It’s a myth that headings must be short, effective and witty. The Web doesn’t cost per column millimeter, you’re not selling single copies and, above all, you have every reason to help the Web site’s visitors quickly grasp what it’s all about.

The clearer your headings, the better you live up to the Web site’s promise to provide the best possible service.

Help the Reader Stop Reading

As you’ve probably noticed, what we really want is that the reader doesn’t read. The less the reader needs to read to understand the content of the text, the better. The next step is making sure that the text:

  • is divided into several paragraphs (2-3 sentences per paragraph);
  • has several subheadings.

This helps the reader get acquainted and skim the text. It is more difficult to read line-by-line on a screen if there are a lot of lines of text together. The same rule applies to subheadings; they have to indicate what the following paragraph is about.

Bulleted Lists Are Quicker to Read

Comma-separated lists are also difficult to read on a screen and, where possible, you should preferably define lists in clear and concise bulleted lists. This also makes it easier for the reader to get acquainted with the entire body text. It also helps ensure that important information will be read.
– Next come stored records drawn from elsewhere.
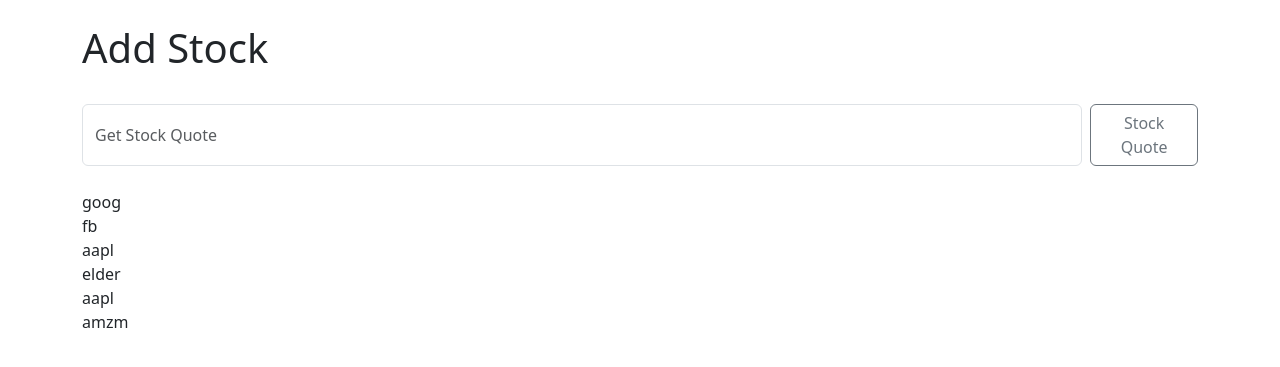
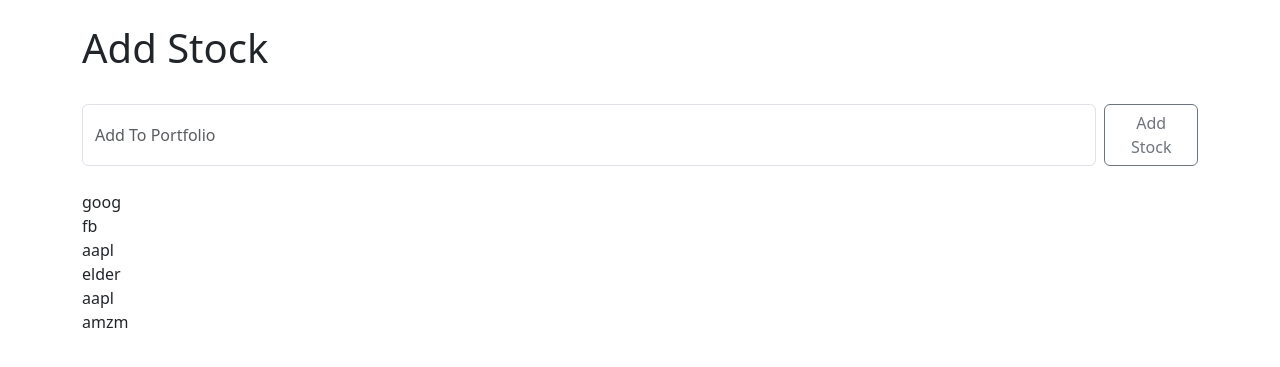
Before and after one commit to JozCrzBrgn/Stock-Market-App, a Django app: page /add_stock/ in a window 1280 px wide. Shown: the part 78-445 px from the top of the page. Run offline with Django 5.2, Linux system fonts and the light colour scheme; data comes from the database, SQL or seed files in the repository; both versions use the stored data as it was after the commit.

Commit message:
Se crea la clase "StockForm" y se customiza el formulario en add_astock.html

```diff
--- a/quotes/templates/add_stock.html
+++ b/quotes/templates/add_stock.html
@@ -7,8 +7,8 @@
 
 <form action="{% url 'add_stock' %}" class="d-flex" role="search" method="POST">
     {% csrf_token %}
-    <input class="form-control me-2" type="search" placeholder="Get Stock Quote" aria-label="Search" name="ticker">
-    <button class="btn btn-outline-secondary" type="submit">Stock Quote</button>
+    <input class="form-control me-2" type="search" placeholder="Add To Portfolio" aria-label="Search" name="ticker">
+    <button class="btn btn-outline-secondary" type="submit">Add Stock</button>
 </form>
 <br/>
 
```
Also changed, not shown: quotes/forms.py (added, +7 -0 lines), db.sqlite3.
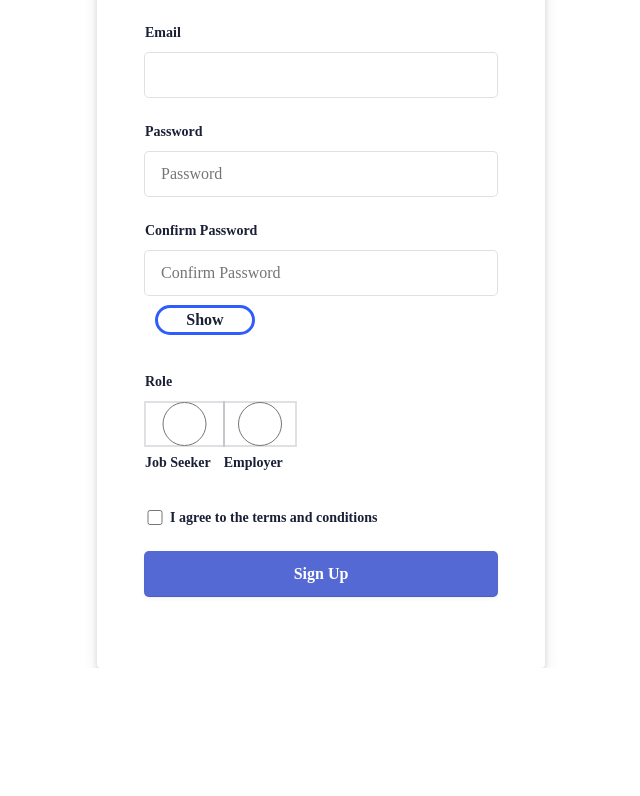
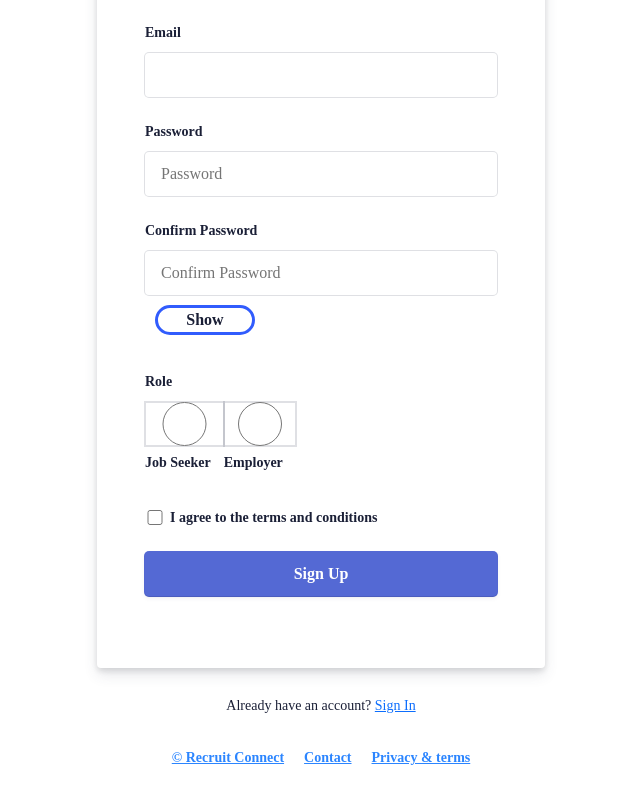
Before and after one commit to iamkinglana/recruit_connect_front-end, a React (Create React App) app: page /signup in a window 1280 px wide. Shown: the part 305-1101 px from the top of the page, without its empty margins (319-959 px from the left). Before the commit the page ends 973 px from the top, so only its background shows below. Built offline with nearby package versions, Linux system fonts and the light colour scheme.

Commit message:
bug fix login

```diff
--- a/src/components/user/Authentication/Login.js
+++ b/src/components/user/Authentication/Login.js
@@ -64,7 +64,7 @@ const LoginPage = () => {
                             </div>
                         </div>
                         <div className="footer-link padding-top--24">
-                            <span>Don't have an account? <a href="">Sign up</a></span>
+                            <span>Don't have an account? <a href="/signup">Sign up</a></span>
                             <div className="listing padding-top--24 padding-bottom--24 flex-flex center-center">
                                 <span><a href="#">© Recruit Connect</a></span>
                                 <span><a href="#">Contact</a></span>
--- a/src/components/user/Authentication/SignUp.js
+++ b/src/components/user/Authentication/SignUp.js
@@ -85,9 +85,19 @@ const SignUp = () => {
                                     </div>
                                 </form>
                             </div>
+
                         </div>
                     </div>
+                    <div className="footer-link padding-top--24">
+                            <span>Already have an account? <a href="/login">Sign In</a></span>
+                            <div className="listing padding-top--24 padding-bottom--24 flex-flex center-center">
+                                <span><a href="#">© Recruit Connect</a></span>
+                                <span><a href="#">Contact</a></span>
+                                <span><a href="#">Privacy & terms</a></span>
+                            </div>
+                        </div>
                 </div>
+
             </div>
         </div>
     );
--- a/src/components/user/Navbar/NavBar.js
+++ b/src/components/user/Navbar/NavBar.js
@@ -53,14 +53,14 @@ const NavBar = ({ isLoggedIn, user }) => {
                         </NavDropdown>
                     ) : (
                         <>
-                            <Nav.Link as={Link} to="/login">
+                            <Nav.Link as={Link} to="/signup">
                                 <button class="cssbuttons-io-button"> Sign Up
                                     <div class="icon">
                                         <svg xmlns="http://www.w3.org/2000/svg" viewBox="0 0 24 24" width="24" height="24"><path fill="none" d="M0 0h24v24H0z"></path><path fill="currentColor" d="M16.172 11l-5.364-5.364 1.414-1.414L20 12l-7.778 7.778-1.414-1.414L16.172 13H4v-2z"></path></svg>
                                     </div>
                                 </button>
                             </Nav.Link>
-                            <Nav.Link as={Link} to="/signup">
+                            <Nav.Link as={Link} to="/login">
                                 <button class="cssbuttons-io-button"> Login
                                     <div class="icon">
                                         <svg xmlns="http://www.w3.org/2000/svg" viewBox="0 0 24 24" width="24" height="24"><path fill="none" d="M0 0h24v24H0z"></path><path fill="currentColor" d="M16.172 11l-5.364-5.364 1.414-1.414L20 12l-7.778 7.778-1.414-1.414L16.172 13H4v-2z"></path></svg>
```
Compare “Your Web site will be easy to find, user-friendly, easy to understand, visible in search engines, accessible, and quality assured according to standards.” with:

Your Web site will be:

  • easy to find
  • user-friendly
  • easy to understand
  • visible in search engines
  • accessible
  • quality assured according to standards.

Your text often links to other content. It is extremely important that the links mediate where they lead, so that they support and help the reader as intended.

There is one rule of thumb; if the page or document you are linking to has a title, use the title as the link text. This reassures the reader that they have come to the right place and reproduces the page’s subject. There is a risk, of course, that the title may sometimes not be enough to describe the content. In this case you should use the original title with some extra text.

For example:

Just like long headings, there’s nothing wrong with long links.

If it is not possible to use this kind of link text in the context you are writing, the TITLE attribute should be used for links. This shows a descriptive text when you position the mouse pointer over the link, and can be read by screen readers (usually not automatically but on demand). This may not be your responsibility, as it could potentially involve some coding depending on your publishing tool, but you should know about it to be able to pass on the requirement. It may look like this: (test by activating the link via keyboard or hovering the cursor over the link):

  • Last week I read a good article, which inspired me to write simpler texts on the Web.

The TITLE attribute works well with search engines, certain read-aloud Web browsers and for uncertain readers that prefer information about where the link leads before clicking it. But remember that the TITLE-attribute is the second-best solution.

Text Length

Well it’s time to round off. Otherwise, there’s a risk that the text will be too long. In this case, read the text again, delete, shorten and create bulleted lists. Ask others for help and keep your text under 500 words (rule of thumb, not law).

If you really have to write a long text (like a thesis), divide it into several pages with one subject/section per page. Write clear headings on each page and allow the reader to navigate to any page based on the heading.

Writing With a Personal Touch

Once you’ve mastered the digital text, one of the most important things is daring to write in a personal tone of voice. Texts with a personal touch are more fun to read, more engaging and the text is more memorable compared with others.

And, as you see, writing with a personal touch lets you get away with longer texts!

This article was originally Published on in 2005. I republished it here after it fell off the Internet.